[Stored records]
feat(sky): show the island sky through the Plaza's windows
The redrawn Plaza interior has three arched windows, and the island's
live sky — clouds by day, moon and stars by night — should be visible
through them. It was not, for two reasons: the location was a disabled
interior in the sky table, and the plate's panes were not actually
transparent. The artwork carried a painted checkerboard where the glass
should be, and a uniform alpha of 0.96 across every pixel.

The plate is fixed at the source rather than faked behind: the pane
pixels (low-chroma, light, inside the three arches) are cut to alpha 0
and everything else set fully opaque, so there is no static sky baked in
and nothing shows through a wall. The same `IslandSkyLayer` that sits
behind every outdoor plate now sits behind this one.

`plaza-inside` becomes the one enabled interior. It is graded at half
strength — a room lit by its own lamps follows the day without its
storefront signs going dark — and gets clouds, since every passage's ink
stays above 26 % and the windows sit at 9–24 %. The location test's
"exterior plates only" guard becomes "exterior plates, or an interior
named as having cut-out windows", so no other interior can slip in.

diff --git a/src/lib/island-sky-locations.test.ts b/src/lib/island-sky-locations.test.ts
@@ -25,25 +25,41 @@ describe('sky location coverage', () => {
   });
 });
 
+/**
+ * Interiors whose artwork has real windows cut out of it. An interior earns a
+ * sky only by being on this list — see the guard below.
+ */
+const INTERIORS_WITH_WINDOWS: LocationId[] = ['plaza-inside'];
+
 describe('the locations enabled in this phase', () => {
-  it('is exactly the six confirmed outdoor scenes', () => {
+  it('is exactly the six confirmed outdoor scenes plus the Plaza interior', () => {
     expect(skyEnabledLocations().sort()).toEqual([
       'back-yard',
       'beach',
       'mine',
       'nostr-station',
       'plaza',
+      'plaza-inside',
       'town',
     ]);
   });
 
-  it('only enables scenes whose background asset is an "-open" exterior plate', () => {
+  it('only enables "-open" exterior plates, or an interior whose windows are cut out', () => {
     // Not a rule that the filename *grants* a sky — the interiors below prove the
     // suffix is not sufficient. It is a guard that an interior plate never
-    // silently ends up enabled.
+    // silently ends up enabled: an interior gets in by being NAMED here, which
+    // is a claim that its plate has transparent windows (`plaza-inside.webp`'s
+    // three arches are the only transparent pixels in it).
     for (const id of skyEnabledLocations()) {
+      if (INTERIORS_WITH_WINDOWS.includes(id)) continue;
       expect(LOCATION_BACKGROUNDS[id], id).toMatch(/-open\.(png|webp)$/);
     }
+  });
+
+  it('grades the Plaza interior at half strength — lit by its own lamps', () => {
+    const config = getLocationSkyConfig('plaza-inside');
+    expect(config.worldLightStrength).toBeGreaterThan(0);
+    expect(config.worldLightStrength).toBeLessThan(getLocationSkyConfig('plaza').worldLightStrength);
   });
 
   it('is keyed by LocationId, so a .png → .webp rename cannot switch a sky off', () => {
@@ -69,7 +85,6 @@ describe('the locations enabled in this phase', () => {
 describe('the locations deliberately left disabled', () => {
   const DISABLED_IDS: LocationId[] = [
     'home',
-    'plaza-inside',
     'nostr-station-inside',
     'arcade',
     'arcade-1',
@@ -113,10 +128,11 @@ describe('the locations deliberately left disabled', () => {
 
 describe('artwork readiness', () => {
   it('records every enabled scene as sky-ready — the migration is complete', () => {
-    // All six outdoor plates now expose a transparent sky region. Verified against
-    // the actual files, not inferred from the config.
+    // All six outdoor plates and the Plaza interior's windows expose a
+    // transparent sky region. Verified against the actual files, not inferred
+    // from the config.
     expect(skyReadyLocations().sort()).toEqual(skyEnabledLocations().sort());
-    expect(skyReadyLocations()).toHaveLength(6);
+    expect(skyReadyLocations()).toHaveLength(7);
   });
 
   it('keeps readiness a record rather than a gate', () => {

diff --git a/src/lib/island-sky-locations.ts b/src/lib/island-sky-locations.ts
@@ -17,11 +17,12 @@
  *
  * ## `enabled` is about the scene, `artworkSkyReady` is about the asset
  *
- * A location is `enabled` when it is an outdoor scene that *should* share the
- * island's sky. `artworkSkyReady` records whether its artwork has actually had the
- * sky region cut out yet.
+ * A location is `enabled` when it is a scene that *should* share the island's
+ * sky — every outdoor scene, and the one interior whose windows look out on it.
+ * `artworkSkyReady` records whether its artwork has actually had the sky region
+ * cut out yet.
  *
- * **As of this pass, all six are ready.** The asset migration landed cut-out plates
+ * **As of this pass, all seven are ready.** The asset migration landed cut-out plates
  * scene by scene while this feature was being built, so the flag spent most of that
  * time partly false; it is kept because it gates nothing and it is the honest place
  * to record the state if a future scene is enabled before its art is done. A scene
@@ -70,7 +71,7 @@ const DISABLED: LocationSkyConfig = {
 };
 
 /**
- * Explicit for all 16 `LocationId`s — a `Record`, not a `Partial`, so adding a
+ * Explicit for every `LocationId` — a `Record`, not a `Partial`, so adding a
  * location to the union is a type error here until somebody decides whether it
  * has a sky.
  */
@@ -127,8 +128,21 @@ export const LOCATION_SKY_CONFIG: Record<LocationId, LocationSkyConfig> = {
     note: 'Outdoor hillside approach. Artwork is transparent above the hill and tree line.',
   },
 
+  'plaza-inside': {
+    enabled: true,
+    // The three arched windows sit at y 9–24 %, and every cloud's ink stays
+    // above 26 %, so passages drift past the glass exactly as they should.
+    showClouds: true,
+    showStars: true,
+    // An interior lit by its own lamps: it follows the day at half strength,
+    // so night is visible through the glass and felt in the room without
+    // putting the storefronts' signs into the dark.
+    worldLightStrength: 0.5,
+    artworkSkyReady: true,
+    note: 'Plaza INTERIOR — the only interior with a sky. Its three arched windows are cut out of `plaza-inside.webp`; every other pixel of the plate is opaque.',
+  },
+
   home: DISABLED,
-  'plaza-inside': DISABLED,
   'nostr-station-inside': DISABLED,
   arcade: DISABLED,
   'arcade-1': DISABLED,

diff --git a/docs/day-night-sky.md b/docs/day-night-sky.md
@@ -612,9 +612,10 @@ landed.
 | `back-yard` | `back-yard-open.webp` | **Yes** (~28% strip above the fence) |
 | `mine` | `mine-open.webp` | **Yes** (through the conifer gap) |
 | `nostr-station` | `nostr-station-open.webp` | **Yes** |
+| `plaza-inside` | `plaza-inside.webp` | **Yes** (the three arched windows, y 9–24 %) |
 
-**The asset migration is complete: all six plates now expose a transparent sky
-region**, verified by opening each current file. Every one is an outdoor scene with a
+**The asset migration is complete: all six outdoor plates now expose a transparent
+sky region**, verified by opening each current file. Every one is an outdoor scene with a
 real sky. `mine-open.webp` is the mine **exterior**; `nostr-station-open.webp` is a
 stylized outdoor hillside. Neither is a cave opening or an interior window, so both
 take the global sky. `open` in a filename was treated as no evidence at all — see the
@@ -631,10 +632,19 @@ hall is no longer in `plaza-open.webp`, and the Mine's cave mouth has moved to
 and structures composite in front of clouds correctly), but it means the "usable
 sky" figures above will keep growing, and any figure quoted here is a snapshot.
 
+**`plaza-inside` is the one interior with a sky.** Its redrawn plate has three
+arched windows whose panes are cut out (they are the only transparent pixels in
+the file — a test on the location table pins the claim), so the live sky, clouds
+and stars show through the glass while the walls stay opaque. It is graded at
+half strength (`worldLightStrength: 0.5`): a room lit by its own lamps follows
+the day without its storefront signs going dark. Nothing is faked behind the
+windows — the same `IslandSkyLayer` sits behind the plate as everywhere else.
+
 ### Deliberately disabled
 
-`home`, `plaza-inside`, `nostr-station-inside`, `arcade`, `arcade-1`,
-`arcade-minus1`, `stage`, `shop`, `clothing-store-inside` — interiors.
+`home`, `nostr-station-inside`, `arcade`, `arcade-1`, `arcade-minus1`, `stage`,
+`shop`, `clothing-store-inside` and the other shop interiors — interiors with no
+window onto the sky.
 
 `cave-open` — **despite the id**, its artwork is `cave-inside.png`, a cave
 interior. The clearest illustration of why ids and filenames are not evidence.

YOUR GOAL:
Copy out the lines beginning at the one that contains "faked behind the". Stop at the final line of the data, and include it.

THE ANSWER:
+the day without its storefront signs going dark. Nothing is faked behind the
+windows — the same `IslandSkyLayer` sits behind the plate as everywhere else.
+
 ### Deliberately disabled
 
-`home`, `plaza-inside`, `nostr-station-inside`, `arcade`, `arcade-1`,
-`arcade-minus1`, `stage`, `shop`, `clothing-store-inside` — interiors.
+`home`, `nostr-station-inside`, `arcade`, `arcade-1`, `arcade-minus1`, `stage`,
+`shop`, `clothing-store-inside` and the other shop interiors — interiors with no
+window onto the sky.
 
 `cave-open` — **despite the id**, its artwork is `cave-inside.png`, a cave
 interior. The clearest illustration of why ids and filenames are not evidence.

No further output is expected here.